We remind you that to calculate the usury rate, the Banque de France applies a calculation formula defined by law based on the rates charged by banking institutions during the previous three months. A race against time, therefore, which prompted brokers to ask for a reduction in lag for several months between the interest rates taken into account for the calculation of the usury rate and the current rates.
What is the wear rate?
The usury rate, also called the “usury threshold” is defined as the maximum annual percentage rate (APR) at which a loan can be granted to an individual by a credit institution. Any loan offered at a higher rate is considered a usurer. The usury rate is governed by article L314-6 of the Consumer Code. It is established by the state in order to protect borrowers from possible abuse by banks and credit institutions.

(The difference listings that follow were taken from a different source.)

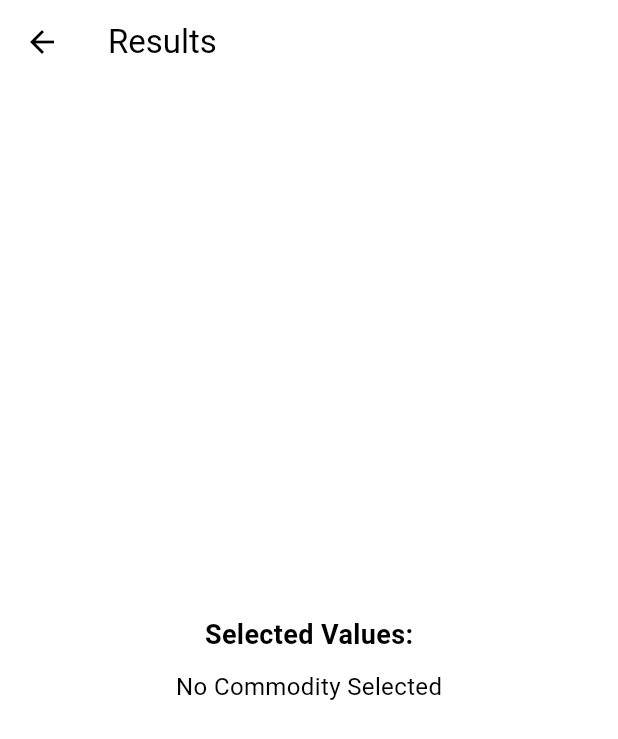
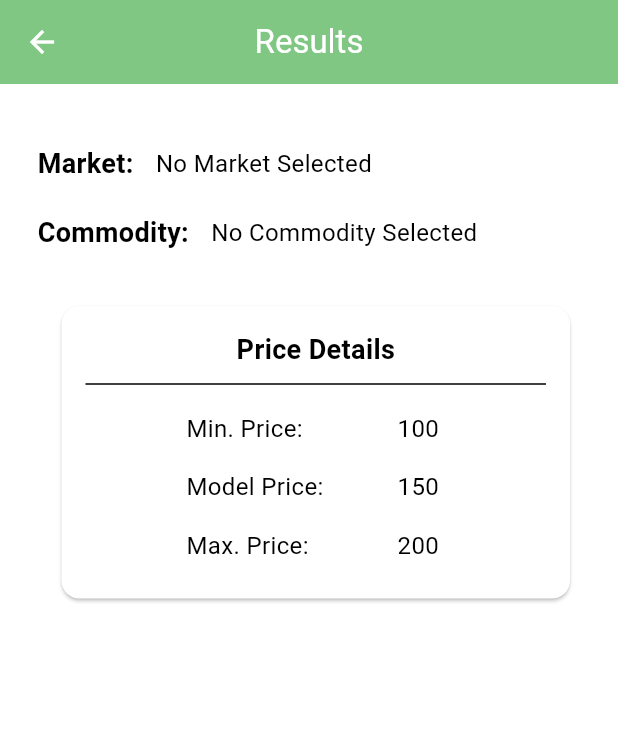
Before and after one commit to Shivansh722/Jai-Kisan, a Flutter app: the screen it shows once a user with an empty profile is signed in, after a tap on "Get Results", on a phone screen of 412 x 824 dp. Shown: the top 739 px of the screen. Run offline on Flutter 3.47's test engine with Material 3 defaults, Android fonts, the phone set to English and light mode, and no system bars; our stand-ins replace firebase_auth, firebase_core, fl_chart; missing offline and left inert: fading_edge_scrollview; accounts and stored records are empty; network calls fail.

Commit message:
feat:modified result page

```diff
--- a/lib/authentication/auth_service.dart
+++ b/lib/authentication/auth_service.dart
@@ -23,6 +23,7 @@ class AuthService {
             await _auth.createUserWithEmailAndPassword(
               email: email,
               password: password
+
           );
           return userCredential;
         }
--- a/lib/components/graph.dart
+++ b/lib/components/graph.dart
@@ -63,14 +63,35 @@ class _LineChartWidgetState extends State<LineChartWidget> {
     );
     Widget text;
     switch (value.toInt()) {
+      case 1:
+        text = const Text('1', style: style);
+        break;
       case 2:
-        text = const Text('MAR', style: style);
+        text = const Text('2', style: style);
+        break;
+      case 3:
+        text = const Text('3', style: style);
+        break;
+      case 4:
+        text = const Text('4', style: style);
         break;
       case 5:
-        text = const Text('JUN', style: style);
+        text = const Text('5', style: style);
+        break;
+      case 6:
+        text = const Text('6', style: style);
+        break;
+      case 7:
+        text = const Text('7', style: style);
         break;
       case 8:
-        text = const Text('SEP', style: style);
+        text = const Text('8', style: style);
+        break;
+      case 9:
+        text = const Text('9', style: style);
+        break;
+      case 10:
+        text = const Text('10', style: style);
         break;
       default:
         text = const Text('', style: style);
@@ -91,13 +112,19 @@ class _LineChartWidgetState extends State<LineChartWidget> {
     String text;
     switch (value.toInt()) {
       case 1:
-        text = '10K';
+        text = '1k';
+        break;
+      case 2:
+        text = '2k';
         break;
       case 3:
-        text = '30k';
+        text = '3k';
+        break;
+      case 4:
+        text = '4k';
         break;
       case 5:
-        text = '50k';
+        text = '5k';
         break;
       default:
         return Container();
@@ -135,6 +162,14 @@ class _LineChartWidgetState extends State<LineChartWidget> {
           sideTitles: SideTitles(showTitles: false),
         ),
         bottomTitles: AxisTitles(
+          axisNameWidget: const Text(
+            'Days',
+            style: TextStyle(
+              fontSize: 10,
+              color: Colors.black,
+              fontWeight: FontWeight.bold,
+            ),
+          ),
           sideTitles: SideTitles(
             showTitles: true,
             reservedSize: 30,
@@ -143,6 +178,14 @@ class _LineChartWidgetState extends State<LineChartWidget> {
           ),
         ),
         leftTitles: AxisTitles(
+          axisNameWidget: const Text(
+            'Price',
+            style: TextStyle(
+              fontSize: 10,
+              color: Colors.black,
+              fontWeight: FontWeight.bold,
+            ),
+          ),
           sideTitles: SideTitles(
             showTitles: true,
             interval: 1,
--- /dev/null
+++ b/lib/components/price_card.dart
@@ -0,0 +1,87 @@
+import 'package:flutter/material.dart';
+
+class PriceCard extends StatelessWidget {
+  final String minPrice;
+  final String modelPrice;
+  final String maxPrice;
+
+  const PriceCard({
+    super.key,
+    required this.minPrice,
+    required this.modelPrice,
+    required this.maxPrice,
+  });
+
+  @override
+  Widget build(BuildContext context) {
+    return Card(
+      margin: const EdgeInsets.all(16.0),
+      child: Padding(
+        padding: const EdgeInsets.all(16.0),
+        child: Column(
+          crossAxisAlignment: CrossAxisAlignment.center,
+          children: [
+            const Text(
+              'Price Details',
+              style: TextStyle(
+                fontSize: 18.0,
+                fontWeight: FontWeight.bold,
+              ),
+            ),
+            const Divider(height: 20.0, color: Colors.black),
+            Table(
+              defaultVerticalAlignment: TableCellVerticalAlignment.middle,
+              columnWidths: const {
+                0: IntrinsicColumnWidth(),
+                1: IntrinsicColumnWidth(),
+                2: IntrinsicColumnWidth(),
+              },
+              children: [
+                buildTableRow('Min. Price: ', minPrice),
+                buildTableRow('Model Price: ', modelPrice),
+                buildTableRow('Max. Price: ', maxPrice),
+              ],
+            ),
+          ],
+        ),
+      ),
+    );
+  }
+
+  TableRow buildTableRow(String label, String value) {
+    return TableRow(
+      children: [
+        Row(
+          mainAxisAlignment: MainAxisAlignment.start,
+          children: [
+            Expanded(
+              flex: 3,
+              child: TableCell(
+                child: Padding(
+                  padding: const EdgeInsets.symmetric(vertical: 8.0),
+                  child: Text(
+                    label,
+                    style: const TextStyle(fontSize: 16.0),
+                  ),
+                ),
+              ),
+            ),
+            const SizedBox(width: 45.0),
+            Expanded(
+              flex: 1,
+              child: TableCell(
+                child: Padding(
+                  padding: const EdgeInsets.symmetric(vertical: 8.0),
+                  child: Text(
+                    value,
+                    style: const TextStyle(fontSize: 16.0),
+                  ),
+                ),
+              ),
+            ),
+          ],
+        ),
+      ],
+    );
+  }
+}
--- a/lib/components/textfield.dart
+++ b/lib/components/textfield.dart
@@ -16,7 +16,6 @@ class MyTextField extends StatelessWidget {
     return Padding(
       padding: const EdgeInsets.all(8.0),
       child: TextField(
-        obscureText: false,
         controller: controller,
         decoration: InputDecoration(
           enabledBorder: OutlineInputBorder(
--- a/lib/pages/result_page.dart
+++ b/lib/pages/result_page.dart
@@ -1,6 +1,7 @@
 // results_page.dart
 
 import 'package:flutter/material.dart';
+import 'package:vishnu/components/price_card.dart';
 
 class ResultPage extends StatelessWidget {
 
@@ -21,21 +22,53 @@ class ResultPage extends StatelessWidget {
   Widget build(BuildContext context) {
     return Scaffold(
       appBar: AppBar(
-        title: Text('Results'),
+        title: const Text('Results'),
+        centerTitle: true,
+        backgroundColor: Colors.green.shade300,
+        foregroundColor: Colors.white,
       ),
-      body: Center(
+      body: Container(
+        padding: const EdgeInsets.fromLTRB(25, 40, 16, 0),
         child: Column(
-          mainAxisAlignment: MainAxisAlignment.center,
+          mainAxisAlignment: MainAxisAlignment.start,
           children: [
-            Text(
-              'Selected Values:',
-              style: TextStyle(fontSize: 18.0, fontWeight: FontWeight.bold),
+            Row(
+              children: [
+                const Text(
+                  'Market: ',
+                  style: TextStyle(fontSize: 18.0, fontWeight: FontWeight.bold),
+                ),
+                const SizedBox(width: 10.0),
+                Text(
+                  selectedMarket ?? 'No Market Selected',
+                  style: const TextStyle(fontSize: 16.0),
+                ),
+              ],
             ),
-            SizedBox(height: 10.0),
-            Text(
-              selectedCommodity ?? 'No Commodity Selected',
-              style: TextStyle(fontSize: 16.0),
+
+            const SizedBox(height: 20.0),
+            Row(
+              children: [
+                const Text(
+                  'Commodity: ',
+                  style: TextStyle(fontSize: 18.0, fontWeight: FontWeight.bold),
+                ),
+                const SizedBox(width: 10.0),
+                Text(
+                  selectedCommodity?? 'No Commodity Selected',
+                  style: const TextStyle(fontSize: 16.0),
+                ),
+              ],
             ),
+            const SizedBox(height: 20.0),
+            const Center(
+            child: PriceCard(
+              minPrice: '100',
+              modelPrice: '150',
+              maxPrice: '200',
+            ),
+          ),
+
           ],
         ),
       ),
```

The usury rate depends on the type of loan, the amount and the duration of the loan. In particular, a distinction is made between consumer loans and real estate loans. For example, real estate loans and loans for works over € 75,000 are divided into five categories:
- Fixed rate loans with a duration of less than 10 years;
- Fixed rate loans with a duration between 10 years and less than 20 years;
- Fixed rate loans with a duration of over 20 years;
- Variable rate loans;
- Bridging Loans.
To calculate the usury rate for a given loan category, the Banque de France takes the average effective rate charged by lenders by a quarter and increases this rate by a third. The data obtained constitutes the usury rate for the following quarter.
What is the dropout rate in 2022?
For example, the average effective rate applied in the third quarter of 2022 by lenders for mortgages exceeding € 75,000 over a period between 10 and 20 years was 2.27%. As a result, the usury rate for these same loans in Q4 2022 is 3.03%.
|Average effective rate applied to
3rd quarter 2022
|Usury rate applicable on 1 October 2022|
|Fixed rate loans with a duration of less than 10 years||2.27%||3.03%|
|Fixed-rate loans with a duration of between 10 years and less than 20 years||2.27%||3.03%|
|Fixed rate loans with a duration of 20 years or more||2.29%||3.05%|
|Variable rate loans||2.19%||2.92%|
When is the wear rate updated?
The usury rate is published in the Official Gazette by the Banque de France at the end of each quarter for the following quarter. It is also displayed in the “Rates and Prices” section of the “Statistics” category Website of the Bank of France. The usury rate is detailed for all loan categories.
Who sets the usury rate?
The usury rate is set by the Banque de France, which is the central bank of France. Indeed, the Banque de France has monetary, financial and economic missions. Among the services to the economy, we find in particular the protection of families against over-indebtedness. Part of the Banque de France, the Supervisory and Prudential Resolution Authority (ACPR) controls the banking and insurance business.
In the eyes of lenders, some borrowers present a greater risk of default. This is the case of the elderly or some people who exercise a risky profession. The interest rate charged to them therefore exceeds the usury rate and the bank refuses to lend money. To avoid this overshoot and be eligible for a loan, you can play on the TAEA (effective annual insurance rate) by taking out less expensive borrower insurance in another establishment.
Penalties for exceeding the usury rate
Article L341-50 of the Consumer Code provides for penalties for credit institutions that exceed the usury rate. Usury is punished with a 2-year prison sentence and a fine of 300,000 euros. The conviction can be accompanied by other sanctions, such as the prohibition of exercising certain professional activities for a maximum period of 5 years.